Set at a rundown motel on a forgotten span of New Orleans highway, with an under-construction Costco and attendant gentrification looming across the street, Lisa D’Amour’s new play concerns itself with “those who are forgotten and the general down and out,” as one character puts it.
D’Amour’s characters are what some might call the “real” New Orleans—the strippers and prostitutes, hustlers and odd-jobbers, bartenders and barflies who might work serving French Quarter tourists but make their home here at the Hummingbird Motel, except for those weeks they can’t afford their rooms; they’ve never been to Jazz Fest as paying customers but will allow they might have delivered Porta-Potties there once.
The play takes place over the course of one long day and night—the day of community matriarch Miss Ruby’s “living funeral.” With her passing imminent, the former burlesque queen wants her life celebrated while she can hear it.
One of those returning for the party is “Bait Boy” (Stephen Louis Grush), a former legend-in-his-own-mind as a karaoke host, now living with the veneer of respectability with a rich older wife in Atlanta and asking to be called Greg, please. His arrival stirs a shock in Krista (the marvelous Caroline Neff), a struggling stripper who had a six-year, by all accounts toxic relationship with Bait Boy. He brings in tow his 16-year-old stepdaughter, Zoe (Carolyn Braver), who wants to interview everyone for her sociology project.
Wayne (Scott Jaeck), the motel’s on-site manager, clearly carries a torch for Tanya (Kate Buddeke), the warm but unsteady organizer of the proceedings, who works as a prostitute from her room upstairs.
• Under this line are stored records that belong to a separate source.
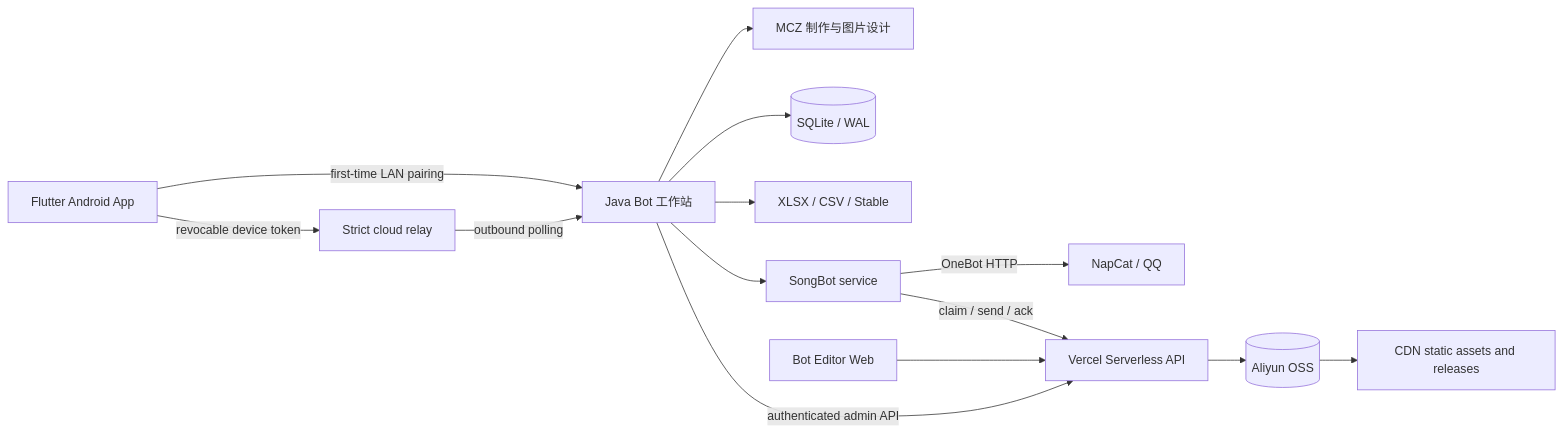
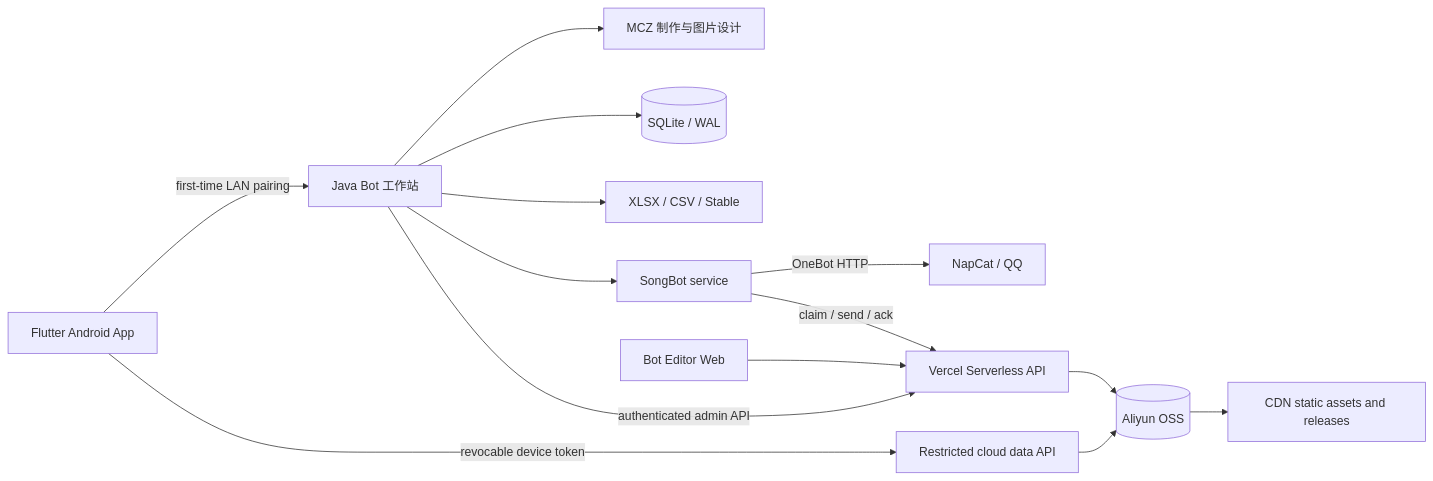
Before and after one commit to Liccha/Bot-Workstation: the diagram in README.md, drawn with Mermaid. The commit also changed other lines of this file and 22 other files, not shown here.

Commit message:
Make mobile management cloud independent

````diff
--- a/README.md
+++ b/README.md
@@ -19,16 +19,16 @@
 ```mermaid
 flowchart LR
     Mobile[Flutter Android App] -->|first-time LAN pairing| Workstation[Java Bot 工作站]
-    Mobile -->|revocable device token| Relay[Strict cloud relay]
-    Relay -->|outbound polling| Workstation
+    Mobile -->|revocable device token| MobileAPI[Restricted cloud data API]
+    MobileAPI --> OSS
     Workstation --> MCZ[MCZ 制作与图片设计]
     Workstation --> SQLite[(SQLite / WAL)]
     Workstation --> Stable[XLSX / CSV / Stable]
     Workstation --> SongBot[SongBot service]
     SongBot -->|OneBot HTTP| NapCat[NapCat / QQ]
     Web[Bot Editor Web] --> API[Vercel Serverless API]
     Workstation -->|authenticated admin API| API
     SongBot -->|claim / send / ack| API
     API --> OSS[(Aliyun OSS)]
     OSS --> CDN[CDN static assets and releases]
 ```
````
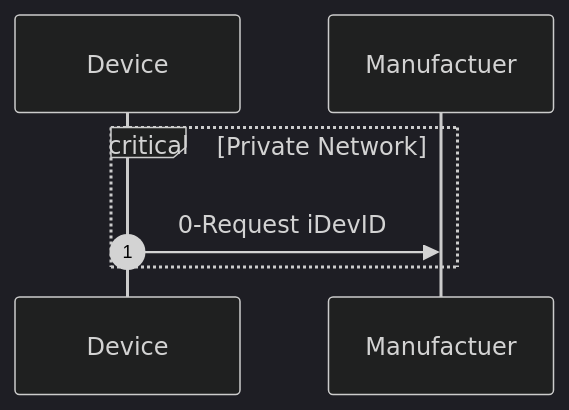
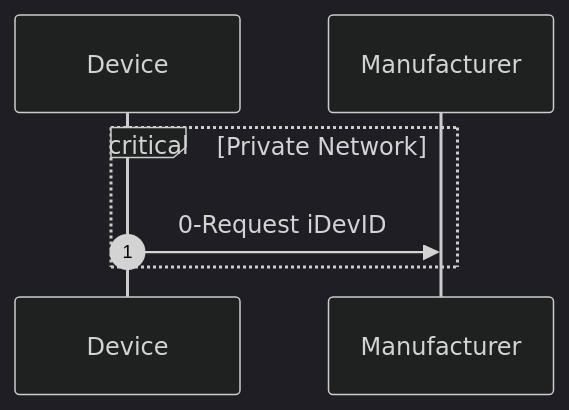
Before and after one commit to nqminds/trustnetz: the first of 6 diagrams in packages/docusaurus/docs/build5-docs/20-prot-overview.md, drawn with Mermaid (dark theme). The commit also changed other lines of this file and 11 other files, not shown here.

````diff
--- a/packages/docusaurus/docs/build5-docs/20-prot-overview.md
+++ b/packages/docusaurus/docs/build5-docs/20-prot-overview.md
@@ -42,7 +42,7 @@
 ```mermaid
 sequenceDiagram
 autonumber
     critical Private Network
-    	Device->>Manufactuer: 0-Request iDevID
+    	Device->>Manufacturer: 0-Request iDevID
     end
 ```
````
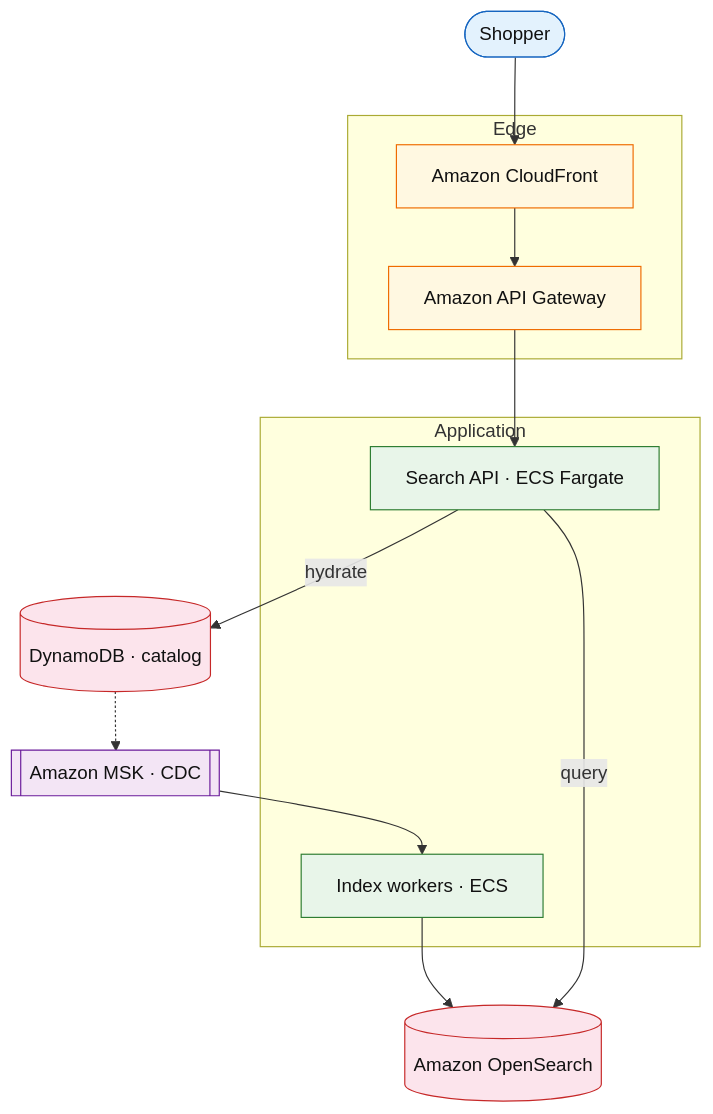
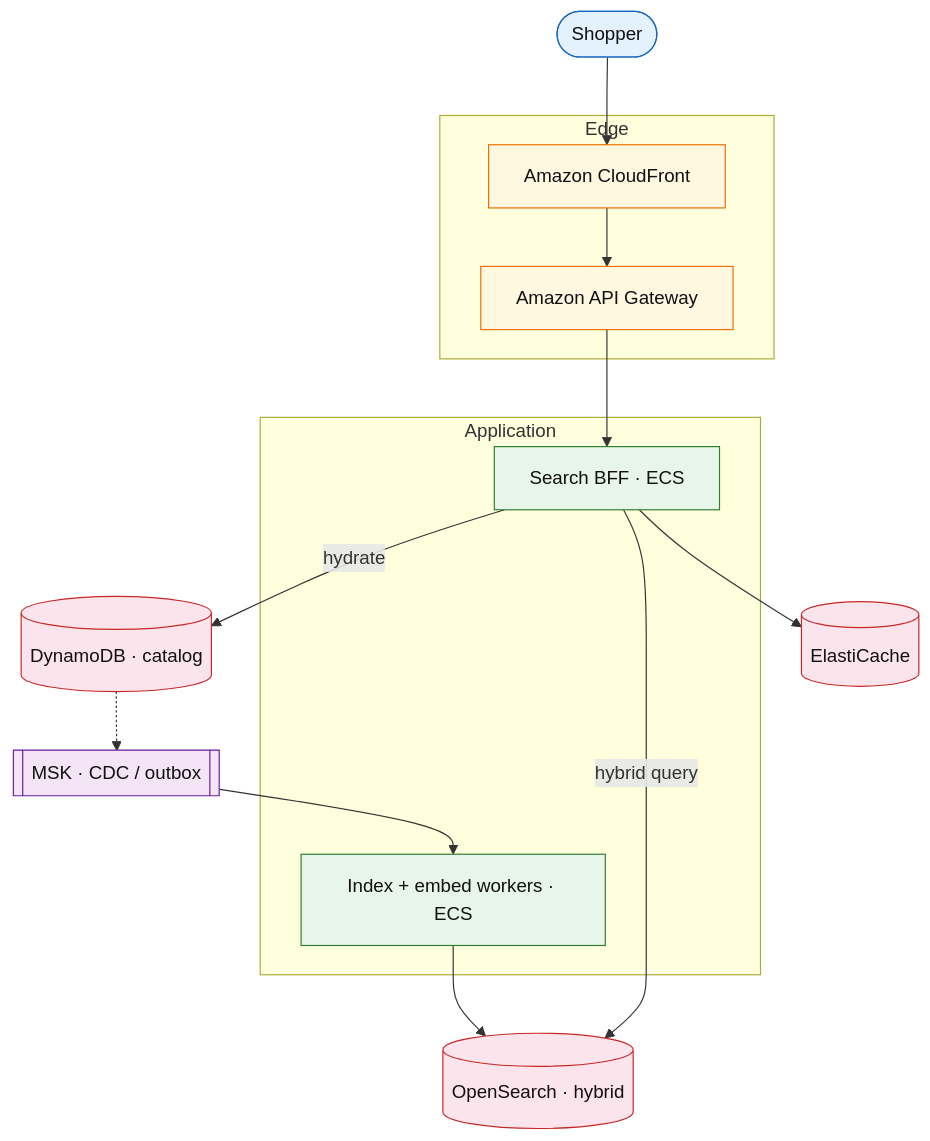
The diagram in system-design/examples/commerce/product-search.md (gardusig/interview), drawn with Mermaid before and after one commit. The commit also changed other lines of this file and 194 other files, not shown here.

````diff
--- a/system-design/examples/commerce/product-search.md
+++ b/system-design/examples/commerce/product-search.md
@@ -56,31 +68,33 @@
 ```mermaid
 flowchart TB
  shopper([Shopper])
  subgraph edge [Edge]
  cf[Amazon CloudFront]
  apigw[Amazon API Gateway]
  end
  subgraph app [Application]
- search[Search API · ECS Fargate]
- indexer[Index workers · ECS]
+ bff[Search BFF · ECS]
+ indexer[Index + embed workers · ECS]
  end
- os[(Amazon OpenSearch)]
+ os[(OpenSearch · hybrid)]
  catalog[(DynamoDB · catalog)]
- stream[[Amazon MSK · CDC]]
+ redis[(ElastiCache)]
+ stream[[MSK · CDC / outbox]]
 
- shopper --> cf --> apigw --> search
+ shopper --> cf --> apigw --> bff
  catalog -.-> stream --> indexer --> os
- search -->|query| os
- search -->|hydrate| catalog
+ bff -->|hybrid query| os
+ bff -->|hydrate| catalog
+ bff --> redis
 
  classDef user fill:#e3f2fd,#42a5f5,stroke:#1565c0,color:#111
  classDef edge fill:#fff8e1,#ffb74d,stroke:#ef6c00,color:#111
  classDef app fill:#e8f5e9,#66bb6a,stroke:#2e7d32,color:#111
  classDef data fill:#fce4ec,#ef5350,stroke:#c62828,color:#111
  classDef async fill:#f3e5f5,#ab47bc,stroke:#6a1b9a,color:#111
  class shopper user
  class cf,apigw edge
- class search,indexer app
- class os,catalog data
+ class bff,indexer app
+ class os,catalog,redis data
  class stream async
 ```
````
The group’s conscience is gender-nonconforming, self-professed “super tranny” Sissy Na Na (a mesmerizing, magnetic K. Todd Freeman).
Director Joe Mantello’s production, which will move to Broadway via Manhattan Theatre Club in the spring, packs the stage with bodies; there are 15 official cast members, but when the party’s in full swing, nine actors officially credited as understudies make it onstage. It might be slightly too many, actually, with Tim Edward Rhoze’s handyman Terry and Gordon Joseph Weiss’s philosophizing hippie also in the main-character mix.
These are all deeply recognizable, empathetic performances, and Mantello manages our focus with great skill, but it’s hard to fully invest in the characters in the slow-burning first act. D’Amour often has two or three conversations overlapping, and it can feel like you’re missing information. Airline Highway can seem a bit clogged with traffic, but as an exploration of chosen families stocked with expert performances, it’s a road worth traveling.
Steppenwolf Theatre Company. By Lisa D’Amour. Directed by Joe Mantello. With ensemble cast. Running time: 2hrs 15mins; one intermission.